The five sculptures were planned to be displayed within a large, pre-cast metal circle, set in the ground. However, in an interesting twist, the circle proved slightly too large to fit comfortably into the courtyard. A grave stone was inconveniently in the way. In an inspired response to this constraint, the circle was cut so that the grave stone intrudes into the circle, reminding us that death is the silent, lurking problem which leads us to celebration of these five truths. Through Christ, sin is forgiven, death is conquered, and hope is secure with Christ in heaven. And the grave itself reminds us that this is for everyone: the name on it is John Smith.
The exhibition at Great St Mary’s Church, Cambridge, is open daily, 9 a.m. to 5.00 p.m., until 6th January 2019. Free entry.
The exhibition is organized by a collaboration of the Jubilee Centre, Great St Mary’s, and Fundatia EL, a foundation for promoting arts, culture and Christian values in Romania and internationally. It has been funded almost entirely by donations, and the organisers are seeking further financial help towards the costs of the exhibition and possible purchase of the works for permanent exhibition. To contribute, visit www.archetypes-sculpture.org. or contact the Jubilee Centre (www.jubilee-centre.org; 01223 566319).

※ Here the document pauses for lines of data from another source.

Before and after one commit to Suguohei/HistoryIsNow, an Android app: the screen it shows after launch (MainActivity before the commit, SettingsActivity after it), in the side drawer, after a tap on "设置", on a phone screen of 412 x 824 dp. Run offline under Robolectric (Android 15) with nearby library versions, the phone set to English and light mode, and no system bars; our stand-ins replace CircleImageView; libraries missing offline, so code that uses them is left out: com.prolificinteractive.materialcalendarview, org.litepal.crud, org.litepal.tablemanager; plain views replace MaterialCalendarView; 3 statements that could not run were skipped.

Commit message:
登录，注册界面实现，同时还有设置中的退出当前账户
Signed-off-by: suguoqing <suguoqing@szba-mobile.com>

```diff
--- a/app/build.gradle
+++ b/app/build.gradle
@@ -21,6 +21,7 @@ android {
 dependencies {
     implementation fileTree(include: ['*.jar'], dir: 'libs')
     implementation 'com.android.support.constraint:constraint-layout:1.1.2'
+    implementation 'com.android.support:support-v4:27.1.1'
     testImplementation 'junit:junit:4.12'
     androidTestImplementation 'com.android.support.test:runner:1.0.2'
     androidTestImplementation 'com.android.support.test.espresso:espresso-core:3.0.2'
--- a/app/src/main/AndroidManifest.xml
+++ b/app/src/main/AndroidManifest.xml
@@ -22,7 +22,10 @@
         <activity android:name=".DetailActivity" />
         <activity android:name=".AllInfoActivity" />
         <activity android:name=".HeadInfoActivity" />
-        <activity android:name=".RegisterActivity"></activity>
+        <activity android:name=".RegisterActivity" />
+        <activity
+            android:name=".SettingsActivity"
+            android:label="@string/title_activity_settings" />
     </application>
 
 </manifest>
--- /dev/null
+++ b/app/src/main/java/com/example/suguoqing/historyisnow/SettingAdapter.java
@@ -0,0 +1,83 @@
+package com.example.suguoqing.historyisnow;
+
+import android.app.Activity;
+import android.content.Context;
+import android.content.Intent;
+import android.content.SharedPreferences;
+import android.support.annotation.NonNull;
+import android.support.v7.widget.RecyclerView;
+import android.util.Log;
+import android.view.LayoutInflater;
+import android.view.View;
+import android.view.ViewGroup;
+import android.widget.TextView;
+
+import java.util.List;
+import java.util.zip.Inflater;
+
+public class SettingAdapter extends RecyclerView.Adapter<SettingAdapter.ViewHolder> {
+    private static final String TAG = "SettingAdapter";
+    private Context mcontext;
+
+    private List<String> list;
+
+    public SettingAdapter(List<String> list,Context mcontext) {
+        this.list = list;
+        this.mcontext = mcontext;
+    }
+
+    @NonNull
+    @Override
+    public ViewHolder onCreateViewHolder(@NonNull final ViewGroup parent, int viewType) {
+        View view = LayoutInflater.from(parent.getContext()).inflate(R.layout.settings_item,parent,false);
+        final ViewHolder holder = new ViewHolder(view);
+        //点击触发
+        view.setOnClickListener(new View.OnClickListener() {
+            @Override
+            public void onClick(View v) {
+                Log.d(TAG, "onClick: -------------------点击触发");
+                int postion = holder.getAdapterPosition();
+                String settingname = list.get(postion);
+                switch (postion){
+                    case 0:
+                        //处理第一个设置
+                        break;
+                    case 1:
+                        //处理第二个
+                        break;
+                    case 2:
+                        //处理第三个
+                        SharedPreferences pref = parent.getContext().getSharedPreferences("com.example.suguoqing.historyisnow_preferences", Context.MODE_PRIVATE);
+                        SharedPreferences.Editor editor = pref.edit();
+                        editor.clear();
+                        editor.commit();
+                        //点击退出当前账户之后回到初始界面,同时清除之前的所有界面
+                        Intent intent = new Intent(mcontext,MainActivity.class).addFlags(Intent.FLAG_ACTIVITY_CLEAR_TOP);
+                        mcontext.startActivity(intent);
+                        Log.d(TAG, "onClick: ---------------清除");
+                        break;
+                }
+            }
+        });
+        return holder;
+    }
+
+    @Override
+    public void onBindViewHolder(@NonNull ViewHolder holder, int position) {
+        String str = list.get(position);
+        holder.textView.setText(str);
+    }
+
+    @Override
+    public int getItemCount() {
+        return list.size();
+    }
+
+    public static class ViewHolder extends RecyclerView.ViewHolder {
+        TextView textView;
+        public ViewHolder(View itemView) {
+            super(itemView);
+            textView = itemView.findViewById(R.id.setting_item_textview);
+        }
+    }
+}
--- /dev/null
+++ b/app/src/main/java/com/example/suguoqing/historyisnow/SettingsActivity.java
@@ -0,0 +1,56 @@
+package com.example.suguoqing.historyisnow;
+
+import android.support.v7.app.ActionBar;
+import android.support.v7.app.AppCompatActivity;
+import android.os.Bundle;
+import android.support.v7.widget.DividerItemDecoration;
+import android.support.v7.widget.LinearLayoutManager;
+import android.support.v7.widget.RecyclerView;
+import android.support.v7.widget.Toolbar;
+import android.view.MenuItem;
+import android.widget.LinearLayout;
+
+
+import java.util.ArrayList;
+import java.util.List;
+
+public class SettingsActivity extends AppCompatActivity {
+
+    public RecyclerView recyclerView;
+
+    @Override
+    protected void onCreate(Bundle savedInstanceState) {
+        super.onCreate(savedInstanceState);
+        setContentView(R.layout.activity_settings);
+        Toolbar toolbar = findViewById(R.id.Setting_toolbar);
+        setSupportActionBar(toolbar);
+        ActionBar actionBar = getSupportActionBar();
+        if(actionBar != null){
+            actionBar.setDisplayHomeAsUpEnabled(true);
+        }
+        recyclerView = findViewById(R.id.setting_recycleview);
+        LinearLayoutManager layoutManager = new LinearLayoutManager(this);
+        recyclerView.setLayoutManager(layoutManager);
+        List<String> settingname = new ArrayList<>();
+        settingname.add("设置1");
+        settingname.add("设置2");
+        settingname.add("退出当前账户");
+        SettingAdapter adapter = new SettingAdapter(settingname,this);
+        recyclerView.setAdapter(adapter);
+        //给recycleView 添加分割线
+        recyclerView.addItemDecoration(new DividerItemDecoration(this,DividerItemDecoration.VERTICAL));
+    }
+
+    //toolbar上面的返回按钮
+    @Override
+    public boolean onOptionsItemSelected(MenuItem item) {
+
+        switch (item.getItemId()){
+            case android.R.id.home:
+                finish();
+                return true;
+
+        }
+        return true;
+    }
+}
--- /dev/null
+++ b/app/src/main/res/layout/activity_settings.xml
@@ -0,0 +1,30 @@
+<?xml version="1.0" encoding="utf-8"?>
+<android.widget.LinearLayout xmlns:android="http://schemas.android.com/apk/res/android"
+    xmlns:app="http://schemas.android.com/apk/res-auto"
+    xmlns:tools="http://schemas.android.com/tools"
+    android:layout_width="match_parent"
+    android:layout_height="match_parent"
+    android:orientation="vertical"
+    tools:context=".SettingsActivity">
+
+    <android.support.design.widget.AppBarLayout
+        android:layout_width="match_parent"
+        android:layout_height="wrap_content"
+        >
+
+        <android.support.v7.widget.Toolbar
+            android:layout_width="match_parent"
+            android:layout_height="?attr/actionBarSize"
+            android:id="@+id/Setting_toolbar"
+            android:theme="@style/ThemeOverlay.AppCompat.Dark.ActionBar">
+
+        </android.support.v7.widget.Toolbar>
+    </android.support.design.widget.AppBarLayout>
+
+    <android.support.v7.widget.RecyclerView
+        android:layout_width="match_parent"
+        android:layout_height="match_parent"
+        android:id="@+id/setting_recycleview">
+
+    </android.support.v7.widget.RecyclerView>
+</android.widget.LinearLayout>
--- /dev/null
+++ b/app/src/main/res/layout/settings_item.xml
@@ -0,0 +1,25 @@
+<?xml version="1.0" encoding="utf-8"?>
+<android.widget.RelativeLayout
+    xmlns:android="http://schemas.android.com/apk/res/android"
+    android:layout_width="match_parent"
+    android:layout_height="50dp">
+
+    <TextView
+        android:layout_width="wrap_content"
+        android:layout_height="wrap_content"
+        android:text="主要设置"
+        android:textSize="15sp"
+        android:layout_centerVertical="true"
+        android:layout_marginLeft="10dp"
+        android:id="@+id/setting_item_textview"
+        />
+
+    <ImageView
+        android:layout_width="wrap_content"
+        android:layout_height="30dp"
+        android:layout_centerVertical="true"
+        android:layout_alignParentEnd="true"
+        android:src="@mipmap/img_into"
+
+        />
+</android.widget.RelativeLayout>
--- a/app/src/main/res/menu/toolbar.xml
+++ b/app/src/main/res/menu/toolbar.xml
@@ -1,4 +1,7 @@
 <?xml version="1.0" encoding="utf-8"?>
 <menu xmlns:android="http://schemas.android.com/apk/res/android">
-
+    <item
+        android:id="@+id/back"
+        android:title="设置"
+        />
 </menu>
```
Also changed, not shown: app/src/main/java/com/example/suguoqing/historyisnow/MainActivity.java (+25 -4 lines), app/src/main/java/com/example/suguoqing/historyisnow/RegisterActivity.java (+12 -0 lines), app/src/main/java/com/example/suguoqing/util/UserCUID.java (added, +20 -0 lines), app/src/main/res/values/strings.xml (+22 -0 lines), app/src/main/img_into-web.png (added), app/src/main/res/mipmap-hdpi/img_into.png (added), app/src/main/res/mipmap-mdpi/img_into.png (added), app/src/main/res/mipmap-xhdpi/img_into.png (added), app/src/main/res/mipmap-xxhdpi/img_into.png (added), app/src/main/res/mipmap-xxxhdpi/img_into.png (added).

Archetypes: copyright artist. Photographs: copyright Jubilee Centre/Rebecca Ledzion
[This review first appeared in Evangelicals Now, October 2018.]